SAMPLE FLOOR TIME SESSION (adapted from information provided by Dr. Stanley Greenspan, MD and Dr. Serena Wieder PhD
Preparation: 1 to 5 minutes
*What is your child’s mood and energy level?
*What is your mood and energy level?
*Remind yourself of your child’s sensory preferences to help him find his sensory “comfort zone” during your floor time session.
*Is she more attentive to high or low pitched noises?
*What kinds of textures does he like to touch and be touched by?
*What kind of visual experiences attract her?
*What kind of movement is stimulating, soothing?
*What kinds of oral-motor activity organize his behavior?
*What is the child doing?
* How can I join in?
Interaction: 20 to 25 minutes
*Position yourself in front of your child.
*Use gestures, tone of voice, and body language to accentuate the emotion in what you say and do. Be animated.
*Talk less. Find ways to play that don't require words.
*When you do talk during play sessions, use language that is at your child's developmental level. If your child speaks in 2-3 word utterances, limit your own speech to 3-4 word utterances.

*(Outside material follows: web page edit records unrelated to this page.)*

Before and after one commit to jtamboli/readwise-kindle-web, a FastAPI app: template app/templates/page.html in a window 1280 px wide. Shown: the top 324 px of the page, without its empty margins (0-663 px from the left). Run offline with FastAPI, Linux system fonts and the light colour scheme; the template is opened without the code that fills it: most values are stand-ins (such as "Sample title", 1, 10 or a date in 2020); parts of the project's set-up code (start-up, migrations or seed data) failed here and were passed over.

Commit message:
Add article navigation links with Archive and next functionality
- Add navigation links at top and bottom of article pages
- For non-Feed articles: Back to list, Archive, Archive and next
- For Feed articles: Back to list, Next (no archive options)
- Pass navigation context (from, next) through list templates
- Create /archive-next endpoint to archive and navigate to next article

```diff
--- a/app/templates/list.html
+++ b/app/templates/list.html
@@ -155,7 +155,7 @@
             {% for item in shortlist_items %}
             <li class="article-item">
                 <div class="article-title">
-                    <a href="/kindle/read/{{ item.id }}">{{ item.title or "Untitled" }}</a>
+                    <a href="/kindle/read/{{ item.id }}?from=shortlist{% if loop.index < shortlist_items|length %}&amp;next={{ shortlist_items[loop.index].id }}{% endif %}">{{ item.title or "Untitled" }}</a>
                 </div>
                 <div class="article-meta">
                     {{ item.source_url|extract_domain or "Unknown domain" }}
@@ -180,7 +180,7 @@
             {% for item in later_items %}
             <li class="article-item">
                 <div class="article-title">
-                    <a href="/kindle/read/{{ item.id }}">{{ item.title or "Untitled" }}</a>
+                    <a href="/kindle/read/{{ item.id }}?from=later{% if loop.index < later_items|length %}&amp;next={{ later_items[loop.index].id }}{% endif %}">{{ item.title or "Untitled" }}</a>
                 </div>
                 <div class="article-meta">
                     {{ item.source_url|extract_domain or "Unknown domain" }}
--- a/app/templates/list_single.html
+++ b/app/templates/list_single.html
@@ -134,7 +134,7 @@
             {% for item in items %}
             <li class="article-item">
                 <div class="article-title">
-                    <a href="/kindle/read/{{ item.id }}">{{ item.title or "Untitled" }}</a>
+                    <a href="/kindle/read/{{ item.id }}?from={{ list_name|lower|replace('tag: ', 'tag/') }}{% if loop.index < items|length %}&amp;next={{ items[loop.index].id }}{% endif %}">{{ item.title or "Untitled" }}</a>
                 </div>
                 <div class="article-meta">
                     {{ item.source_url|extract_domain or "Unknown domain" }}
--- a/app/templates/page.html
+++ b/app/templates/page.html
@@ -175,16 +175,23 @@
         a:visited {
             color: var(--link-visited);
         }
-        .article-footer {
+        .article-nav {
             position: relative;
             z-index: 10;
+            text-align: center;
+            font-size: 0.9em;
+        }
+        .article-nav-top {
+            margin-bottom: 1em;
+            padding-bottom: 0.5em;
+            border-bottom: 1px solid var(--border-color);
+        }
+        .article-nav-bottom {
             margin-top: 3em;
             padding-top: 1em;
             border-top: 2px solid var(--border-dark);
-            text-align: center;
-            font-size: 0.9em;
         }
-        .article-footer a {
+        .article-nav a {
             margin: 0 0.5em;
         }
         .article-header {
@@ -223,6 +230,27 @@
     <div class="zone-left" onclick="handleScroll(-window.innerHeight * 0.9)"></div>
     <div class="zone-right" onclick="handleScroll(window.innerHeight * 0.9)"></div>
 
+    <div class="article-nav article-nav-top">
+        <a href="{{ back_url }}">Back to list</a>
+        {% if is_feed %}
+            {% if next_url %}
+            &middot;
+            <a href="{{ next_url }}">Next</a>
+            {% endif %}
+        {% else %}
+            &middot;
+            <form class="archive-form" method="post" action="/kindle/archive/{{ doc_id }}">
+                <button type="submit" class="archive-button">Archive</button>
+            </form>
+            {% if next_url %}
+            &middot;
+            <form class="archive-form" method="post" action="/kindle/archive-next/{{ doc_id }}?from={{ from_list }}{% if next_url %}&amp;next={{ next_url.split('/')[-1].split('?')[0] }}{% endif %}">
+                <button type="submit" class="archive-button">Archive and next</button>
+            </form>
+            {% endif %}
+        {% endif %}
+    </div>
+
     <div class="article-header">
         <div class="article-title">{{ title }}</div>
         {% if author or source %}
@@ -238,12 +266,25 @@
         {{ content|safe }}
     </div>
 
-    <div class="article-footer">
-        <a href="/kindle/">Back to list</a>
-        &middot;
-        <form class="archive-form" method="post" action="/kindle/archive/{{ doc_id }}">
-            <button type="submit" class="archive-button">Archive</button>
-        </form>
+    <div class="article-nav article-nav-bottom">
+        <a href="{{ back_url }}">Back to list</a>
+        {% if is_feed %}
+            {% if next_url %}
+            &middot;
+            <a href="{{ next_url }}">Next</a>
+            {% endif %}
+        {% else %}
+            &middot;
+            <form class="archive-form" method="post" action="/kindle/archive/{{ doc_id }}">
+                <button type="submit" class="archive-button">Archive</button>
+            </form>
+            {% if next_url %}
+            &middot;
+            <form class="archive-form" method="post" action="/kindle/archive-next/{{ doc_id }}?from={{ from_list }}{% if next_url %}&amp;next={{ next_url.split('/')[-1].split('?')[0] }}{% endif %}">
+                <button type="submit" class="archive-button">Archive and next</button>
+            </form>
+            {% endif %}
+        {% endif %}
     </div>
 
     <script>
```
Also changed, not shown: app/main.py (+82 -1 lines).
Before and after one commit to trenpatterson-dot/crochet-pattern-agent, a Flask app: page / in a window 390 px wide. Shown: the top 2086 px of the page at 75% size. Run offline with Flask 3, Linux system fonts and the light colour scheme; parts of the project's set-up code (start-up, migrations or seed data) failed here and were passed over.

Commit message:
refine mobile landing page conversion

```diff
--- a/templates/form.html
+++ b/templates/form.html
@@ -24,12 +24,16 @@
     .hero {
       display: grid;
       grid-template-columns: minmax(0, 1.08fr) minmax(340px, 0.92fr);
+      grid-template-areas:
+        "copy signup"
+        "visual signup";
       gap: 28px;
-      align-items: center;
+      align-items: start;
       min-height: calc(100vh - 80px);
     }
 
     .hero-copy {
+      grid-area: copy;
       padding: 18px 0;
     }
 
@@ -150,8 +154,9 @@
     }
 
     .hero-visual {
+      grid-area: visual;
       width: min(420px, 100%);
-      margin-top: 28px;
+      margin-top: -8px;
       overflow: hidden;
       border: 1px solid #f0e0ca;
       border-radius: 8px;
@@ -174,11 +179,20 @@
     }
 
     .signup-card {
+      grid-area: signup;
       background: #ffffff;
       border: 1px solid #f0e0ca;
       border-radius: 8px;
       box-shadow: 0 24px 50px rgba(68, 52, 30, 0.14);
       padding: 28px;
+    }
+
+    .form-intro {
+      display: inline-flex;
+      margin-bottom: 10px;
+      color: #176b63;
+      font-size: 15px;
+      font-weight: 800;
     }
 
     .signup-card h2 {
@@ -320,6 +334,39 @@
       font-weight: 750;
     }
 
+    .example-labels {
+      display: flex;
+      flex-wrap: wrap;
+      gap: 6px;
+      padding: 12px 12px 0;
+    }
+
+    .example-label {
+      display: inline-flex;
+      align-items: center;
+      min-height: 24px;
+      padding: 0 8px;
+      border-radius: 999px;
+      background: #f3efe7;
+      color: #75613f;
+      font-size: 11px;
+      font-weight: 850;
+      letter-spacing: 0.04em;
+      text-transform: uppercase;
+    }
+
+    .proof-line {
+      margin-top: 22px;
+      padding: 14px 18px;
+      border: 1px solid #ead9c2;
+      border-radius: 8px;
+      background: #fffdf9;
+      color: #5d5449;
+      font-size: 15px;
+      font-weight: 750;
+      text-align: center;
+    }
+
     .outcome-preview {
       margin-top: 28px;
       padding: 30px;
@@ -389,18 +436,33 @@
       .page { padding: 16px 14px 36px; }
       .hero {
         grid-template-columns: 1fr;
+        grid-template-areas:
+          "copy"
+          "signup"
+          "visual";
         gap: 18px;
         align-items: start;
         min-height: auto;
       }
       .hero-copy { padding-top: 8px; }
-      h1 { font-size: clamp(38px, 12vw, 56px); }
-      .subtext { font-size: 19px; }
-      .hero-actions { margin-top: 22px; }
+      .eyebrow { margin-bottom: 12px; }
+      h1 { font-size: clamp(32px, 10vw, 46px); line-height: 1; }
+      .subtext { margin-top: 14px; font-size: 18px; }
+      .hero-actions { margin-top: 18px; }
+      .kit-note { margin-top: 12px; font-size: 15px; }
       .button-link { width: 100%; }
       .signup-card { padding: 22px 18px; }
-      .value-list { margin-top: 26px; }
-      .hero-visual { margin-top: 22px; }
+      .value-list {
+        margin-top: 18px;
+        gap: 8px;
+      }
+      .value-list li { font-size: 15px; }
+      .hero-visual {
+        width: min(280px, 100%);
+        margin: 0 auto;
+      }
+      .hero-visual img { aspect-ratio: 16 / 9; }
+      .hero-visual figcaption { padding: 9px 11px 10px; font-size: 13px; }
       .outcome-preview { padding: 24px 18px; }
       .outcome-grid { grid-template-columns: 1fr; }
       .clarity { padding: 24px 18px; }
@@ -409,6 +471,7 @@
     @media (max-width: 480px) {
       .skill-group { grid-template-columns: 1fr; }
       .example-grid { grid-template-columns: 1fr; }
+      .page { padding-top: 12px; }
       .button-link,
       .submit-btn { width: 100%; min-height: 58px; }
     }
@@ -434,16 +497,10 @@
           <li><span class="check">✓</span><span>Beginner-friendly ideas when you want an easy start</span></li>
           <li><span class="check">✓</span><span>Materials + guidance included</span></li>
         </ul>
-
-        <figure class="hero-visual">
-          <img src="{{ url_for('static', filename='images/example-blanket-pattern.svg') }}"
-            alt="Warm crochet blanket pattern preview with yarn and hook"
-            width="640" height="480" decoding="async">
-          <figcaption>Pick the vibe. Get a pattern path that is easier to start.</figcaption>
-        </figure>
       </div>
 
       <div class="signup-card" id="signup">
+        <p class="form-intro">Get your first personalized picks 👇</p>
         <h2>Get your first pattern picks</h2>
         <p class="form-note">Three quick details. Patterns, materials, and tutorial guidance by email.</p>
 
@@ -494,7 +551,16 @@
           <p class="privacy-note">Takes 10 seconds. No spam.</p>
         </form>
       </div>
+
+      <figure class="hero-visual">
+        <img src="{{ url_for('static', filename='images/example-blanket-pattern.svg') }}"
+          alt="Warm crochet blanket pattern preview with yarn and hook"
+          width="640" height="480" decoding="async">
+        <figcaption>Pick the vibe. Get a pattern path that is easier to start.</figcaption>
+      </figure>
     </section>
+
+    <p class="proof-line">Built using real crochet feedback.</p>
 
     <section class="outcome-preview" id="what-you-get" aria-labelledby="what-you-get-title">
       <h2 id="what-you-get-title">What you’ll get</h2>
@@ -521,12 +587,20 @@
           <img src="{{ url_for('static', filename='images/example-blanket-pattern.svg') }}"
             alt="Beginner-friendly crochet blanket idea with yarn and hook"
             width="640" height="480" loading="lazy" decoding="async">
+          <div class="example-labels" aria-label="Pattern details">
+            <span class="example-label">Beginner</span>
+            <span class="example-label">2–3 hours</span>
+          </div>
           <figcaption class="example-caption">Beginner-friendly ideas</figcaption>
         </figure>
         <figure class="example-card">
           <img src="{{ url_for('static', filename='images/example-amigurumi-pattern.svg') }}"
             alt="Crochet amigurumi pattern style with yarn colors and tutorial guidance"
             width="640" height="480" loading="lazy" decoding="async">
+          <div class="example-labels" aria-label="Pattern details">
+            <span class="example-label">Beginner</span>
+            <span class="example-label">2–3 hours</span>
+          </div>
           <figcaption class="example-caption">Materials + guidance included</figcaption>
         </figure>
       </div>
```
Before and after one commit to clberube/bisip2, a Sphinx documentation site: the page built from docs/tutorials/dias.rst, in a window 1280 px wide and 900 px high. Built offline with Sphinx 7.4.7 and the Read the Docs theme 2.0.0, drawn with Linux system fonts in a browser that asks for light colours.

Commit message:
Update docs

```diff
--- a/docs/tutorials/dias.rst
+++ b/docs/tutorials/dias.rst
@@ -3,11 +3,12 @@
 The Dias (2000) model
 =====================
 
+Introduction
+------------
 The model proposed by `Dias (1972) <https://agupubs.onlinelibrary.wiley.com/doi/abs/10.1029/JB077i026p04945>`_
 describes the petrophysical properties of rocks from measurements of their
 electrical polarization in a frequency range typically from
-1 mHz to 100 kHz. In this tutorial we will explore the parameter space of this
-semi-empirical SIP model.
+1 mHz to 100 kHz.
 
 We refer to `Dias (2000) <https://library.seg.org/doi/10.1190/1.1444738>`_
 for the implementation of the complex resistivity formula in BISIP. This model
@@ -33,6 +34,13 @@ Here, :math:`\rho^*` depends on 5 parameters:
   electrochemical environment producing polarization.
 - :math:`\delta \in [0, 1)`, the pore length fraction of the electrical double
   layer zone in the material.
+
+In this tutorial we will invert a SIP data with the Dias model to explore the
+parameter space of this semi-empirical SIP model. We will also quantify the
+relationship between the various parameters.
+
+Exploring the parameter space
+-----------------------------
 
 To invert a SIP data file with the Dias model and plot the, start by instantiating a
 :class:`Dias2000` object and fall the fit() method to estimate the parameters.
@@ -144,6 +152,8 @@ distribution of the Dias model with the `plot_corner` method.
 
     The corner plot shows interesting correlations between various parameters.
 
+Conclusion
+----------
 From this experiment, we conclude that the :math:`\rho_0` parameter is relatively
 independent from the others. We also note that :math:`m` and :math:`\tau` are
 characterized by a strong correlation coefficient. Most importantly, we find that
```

* Do less. To avoid overwhelming the child or dominating the activity, do only as much as the child is doing.
* Imitate the child’s actions.
* Follow the child’s lead regarding the “topic” for play. You can choose the topic at other times, but during floor time, let the child choose.
Fostering attention, engagement, intimacy
Follow the child’s lead and join him. It does not matter what you do together as long as he initiates the move.
Treat everything your child does as intentional and purposeful. Attach meaning to (seemingly) meaningless behavior.
Join in perseverative play.
Do not interrupt or change the subject as long as child is interacting
Pursue pleasure over other behaviors; do not interrupt any pleasurable experience.
Creating and sustaining interaction in the face of avoidance Do not treat avoidance or “no” as rejection; persist in your pursuit.
Insist on a response—ANY response (not just the one you are hoping for).
Play dumb or make the wrong move to provoke or sustain an interaction.
Playfully interfere with what the child is doing.
Block escape routes, and turn the child’s escape efforts into an interaction
"I wish there was a way to know you're in "the good old days", before you've actually left them." " &q...
Foreword The absence of pretend play skills is an indicator of autism. Many developmental models talk about the importance of pretend p...
My dear friends I have taken to writing about once a month – but even though not as frequent as before, I am still glad that I am a regul...